------ EXERCISE DATA

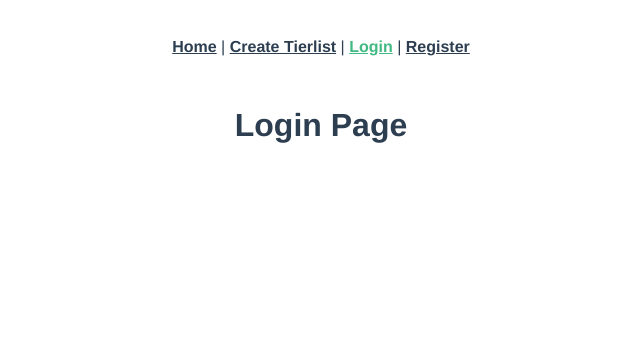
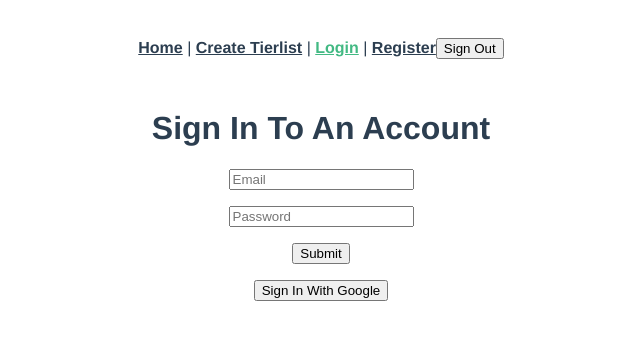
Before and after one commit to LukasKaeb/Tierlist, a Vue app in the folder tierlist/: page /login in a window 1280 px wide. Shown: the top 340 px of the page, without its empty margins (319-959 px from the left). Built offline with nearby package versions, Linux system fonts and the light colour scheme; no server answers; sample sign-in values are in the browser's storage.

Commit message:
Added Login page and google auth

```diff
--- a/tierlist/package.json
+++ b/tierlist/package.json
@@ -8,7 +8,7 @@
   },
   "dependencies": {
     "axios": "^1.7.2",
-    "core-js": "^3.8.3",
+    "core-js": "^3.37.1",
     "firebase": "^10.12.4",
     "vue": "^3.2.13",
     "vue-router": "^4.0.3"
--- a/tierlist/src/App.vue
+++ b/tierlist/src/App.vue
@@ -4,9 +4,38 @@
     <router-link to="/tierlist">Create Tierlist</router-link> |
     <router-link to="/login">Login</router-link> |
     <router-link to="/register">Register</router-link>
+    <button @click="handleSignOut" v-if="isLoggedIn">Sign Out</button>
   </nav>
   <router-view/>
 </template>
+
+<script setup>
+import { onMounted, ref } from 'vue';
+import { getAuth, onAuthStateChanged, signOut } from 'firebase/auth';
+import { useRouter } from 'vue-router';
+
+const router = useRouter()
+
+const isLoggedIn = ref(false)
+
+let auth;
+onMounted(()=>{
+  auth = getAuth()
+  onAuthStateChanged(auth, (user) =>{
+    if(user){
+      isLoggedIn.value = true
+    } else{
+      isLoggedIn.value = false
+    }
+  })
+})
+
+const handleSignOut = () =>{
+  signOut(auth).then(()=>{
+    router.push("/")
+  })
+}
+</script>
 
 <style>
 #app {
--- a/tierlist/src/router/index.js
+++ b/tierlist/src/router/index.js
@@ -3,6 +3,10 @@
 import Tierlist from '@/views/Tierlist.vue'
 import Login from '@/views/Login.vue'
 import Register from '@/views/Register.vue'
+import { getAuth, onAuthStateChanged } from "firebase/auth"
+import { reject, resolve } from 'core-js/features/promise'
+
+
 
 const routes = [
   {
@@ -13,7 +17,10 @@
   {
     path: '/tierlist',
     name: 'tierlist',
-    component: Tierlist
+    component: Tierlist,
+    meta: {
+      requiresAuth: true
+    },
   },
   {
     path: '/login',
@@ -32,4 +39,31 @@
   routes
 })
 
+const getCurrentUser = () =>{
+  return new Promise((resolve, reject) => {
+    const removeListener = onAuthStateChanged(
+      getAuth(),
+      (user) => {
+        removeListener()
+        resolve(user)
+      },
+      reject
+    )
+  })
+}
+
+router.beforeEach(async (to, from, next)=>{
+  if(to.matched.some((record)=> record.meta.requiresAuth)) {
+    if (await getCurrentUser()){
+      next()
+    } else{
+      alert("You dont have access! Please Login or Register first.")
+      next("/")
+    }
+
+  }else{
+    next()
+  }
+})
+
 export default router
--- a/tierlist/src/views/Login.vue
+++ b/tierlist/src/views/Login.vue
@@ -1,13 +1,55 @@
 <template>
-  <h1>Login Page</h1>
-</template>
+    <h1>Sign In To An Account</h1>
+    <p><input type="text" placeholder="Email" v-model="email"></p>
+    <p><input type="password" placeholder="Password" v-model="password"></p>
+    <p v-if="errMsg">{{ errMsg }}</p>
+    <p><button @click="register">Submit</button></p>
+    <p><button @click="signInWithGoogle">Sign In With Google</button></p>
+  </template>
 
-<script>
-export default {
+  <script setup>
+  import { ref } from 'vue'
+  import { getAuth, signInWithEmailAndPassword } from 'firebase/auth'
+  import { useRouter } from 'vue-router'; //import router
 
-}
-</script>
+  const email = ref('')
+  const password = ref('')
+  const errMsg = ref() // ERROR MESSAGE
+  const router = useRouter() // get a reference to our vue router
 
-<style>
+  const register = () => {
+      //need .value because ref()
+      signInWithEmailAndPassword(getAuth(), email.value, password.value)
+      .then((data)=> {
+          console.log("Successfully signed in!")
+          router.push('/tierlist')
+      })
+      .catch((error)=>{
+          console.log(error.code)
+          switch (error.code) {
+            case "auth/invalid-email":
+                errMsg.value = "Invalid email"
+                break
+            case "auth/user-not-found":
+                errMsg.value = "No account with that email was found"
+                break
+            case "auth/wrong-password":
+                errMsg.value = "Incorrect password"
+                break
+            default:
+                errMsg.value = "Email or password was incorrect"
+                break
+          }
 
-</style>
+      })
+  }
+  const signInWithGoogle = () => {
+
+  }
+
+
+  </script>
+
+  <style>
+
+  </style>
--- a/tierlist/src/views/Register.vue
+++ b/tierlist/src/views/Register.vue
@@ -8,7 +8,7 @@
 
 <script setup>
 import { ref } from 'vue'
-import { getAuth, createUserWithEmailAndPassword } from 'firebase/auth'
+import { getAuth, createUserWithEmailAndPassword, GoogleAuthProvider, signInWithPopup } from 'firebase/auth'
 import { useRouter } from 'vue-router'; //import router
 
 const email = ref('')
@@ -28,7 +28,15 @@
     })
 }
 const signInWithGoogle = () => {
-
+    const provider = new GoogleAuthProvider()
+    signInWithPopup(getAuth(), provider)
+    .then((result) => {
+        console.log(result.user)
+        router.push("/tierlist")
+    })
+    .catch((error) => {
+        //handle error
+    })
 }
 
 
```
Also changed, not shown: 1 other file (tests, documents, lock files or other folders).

------------

— AIM OF THE TASK —
Your answer must be an exact copy of the records, without the pictures.

— SOLVED PROBLEM —
Before and after one commit to LukasKaeb/Tierlist, a Vue app in the folder tierlist/: page /login in a window 1280 px wide. Shown: the top 340 px of the page, without its empty margins (319-959 px from the left). Built offline with nearby package versions, Linux system fonts and the light colour scheme; no server answers; sample sign-in values are in the browser's storage.

Commit message:
Added Login page and google auth

```diff
--- a/tierlist/package.json
+++ b/tierlist/package.json
@@ -8,7 +8,7 @@
   },
   "dependencies": {
     "axios": "^1.7.2",
-    "core-js": "^3.8.3",
+    "core-js": "^3.37.1",
     "firebase": "^10.12.4",
     "vue": "^3.2.13",
     "vue-router": "^4.0.3"
--- a/tierlist/src/App.vue
+++ b/tierlist/src/App.vue
@@ -4,9 +4,38 @@
     <router-link to="/tierlist">Create Tierlist</router-link> |
     <router-link to="/login">Login</router-link> |
     <router-link to="/register">Register</router-link>
+    <button @click="handleSignOut" v-if="isLoggedIn">Sign Out</button>
   </nav>
   <router-view/>
 </template>
+
+<script setup>
+import { onMounted, ref } from 'vue';
+import { getAuth, onAuthStateChanged, signOut } from 'firebase/auth';
+import { useRouter } from 'vue-router';
+
+const router = useRouter()
+
+const isLoggedIn = ref(false)
+
+let auth;
+onMounted(()=>{
+  auth = getAuth()
+  onAuthStateChanged(auth, (user) =>{
+    if(user){
+      isLoggedIn.value = true
+    } else{
+      isLoggedIn.value = false
+    }
+  })
+})
+
+const handleSignOut = () =>{
+  signOut(auth).then(()=>{
+    router.push("/")
+  })
+}
+</script>
 
 <style>
 #app {
--- a/tierlist/src/router/index.js
+++ b/tierlist/src/router/index.js
@@ -3,6 +3,10 @@
 import Tierlist from '@/views/Tierlist.vue'
 import Login from '@/views/Login.vue'
 import Register from '@/views/Register.vue'
+import { getAuth, onAuthStateChanged } from "firebase/auth"
+import { reject, resolve } from 'core-js/features/promise'
+
+
 
 const routes = [
   {
@@ -13,7 +17,10 @@
   {
     path: '/tierlist',
     name: 'tierlist',
-    component: Tierlist
+    component: Tierlist,
+    meta: {
+      requiresAuth: true
+    },
   },
   {
     path: '/login',
@@ -32,4 +39,31 @@
   routes
 })
 
+const getCurrentUser = () =>{
+  return new Promise((resolve, reject) => {
+    const removeListener = onAuthStateChanged(
+      getAuth(),
+      (user) => {
+        removeListener()
+        resolve(user)
+      },
+      reject
+    )
+  })
+}
+
+router.beforeEach(async (to, from, next)=>{
+  if(to.matched.some((record)=> record.meta.requiresAuth)) {
+    if (await getCurrentUser()){
+      next()
+    } else{
+      alert("You dont have access! Please Login or Register first.")
+      next("/")
+    }
+
+  }else{
+    next()
+  }
+})
+
 export default router
--- a/tierlist/src/views/Login.vue
+++ b/tierlist/src/views/Login.vue
@@ -1,13 +1,55 @@
 <template>
-  <h1>Login Page</h1>
-</template>
+    <h1>Sign In To An Account</h1>
+    <p><input type="text" placeholder="Email" v-model="email"></p>
+    <p><input type="password" placeholder="Password" v-model="password"></p>
+    <p v-if="errMsg">{{ errMsg }}</p>
+    <p><button @click="register">Submit</button></p>
+    <p><button @click="signInWithGoogle">Sign In With Google</button></p>
+  </template>
 
-<script>
-export default {
+  <script setup>
+  import { ref } from 'vue'
+  import { getAuth, signInWithEmailAndPassword } from 'firebase/auth'
+  import { useRouter } from 'vue-router'; //import router
 
-}
-</script>
+  const email = ref('')
+  const password = ref('')
+  const errMsg = ref() // ERROR MESSAGE
+  const router = useRouter() // get a reference to our vue router
 
-<style>
+  const register = () => {
+      //need .value because ref()
+      signInWithEmailAndPassword(getAuth(), email.value, password.value)
+      .then((data)=> {
+          console.log("Successfully signed in!")
+          router.push('/tierlist')
+      })
+      .catch((error)=>{
+          console.log(error.code)
+          switch (error.code) {
+            case "auth/invalid-email":
+                errMsg.value = "Invalid email"
+                break
+            case "auth/user-not-found":
+                errMsg.value = "No account with that email was found"
+                break
+            case "auth/wrong-password":
+                errMsg.value = "Incorrect password"
+                break
+            default:
+                errMsg.value = "Email or password was incorrect"
+                break
+          }
 
-</style>
+      })
+  }
+  const signInWithGoogle = () => {
+
+  }
+
+
+  </script>
+
+  <style>
+
+  </style>
--- a/tierlist/src/views/Register.vue
+++ b/tierlist/src/views/Register.vue
@@ -8,7 +8,7 @@
 
 <script setup>
 import { ref } from 'vue'
-import { getAuth, createUserWithEmailAndPassword } from 'firebase/auth'
+import { getAuth, createUserWithEmailAndPassword, GoogleAuthProvider, signInWithPopup } from 'firebase/auth'
 import { useRouter } from 'vue-router'; //import router
 
 const email = ref('')
@@ -28,7 +28,15 @@
     })
 }
 const signInWithGoogle = () => {
-
+    const provider = new GoogleAuthProvider()
+    signInWithPopup(getAuth(), provider)
+    .then((result) => {
+        console.log(result.user)
+        router.push("/tierlist")
+    })
+    .catch((error) => {
+        //handle error
+    })
 }
 
 
```
Also changed, not shown: 1 other file (tests, documents, lock files or other folders).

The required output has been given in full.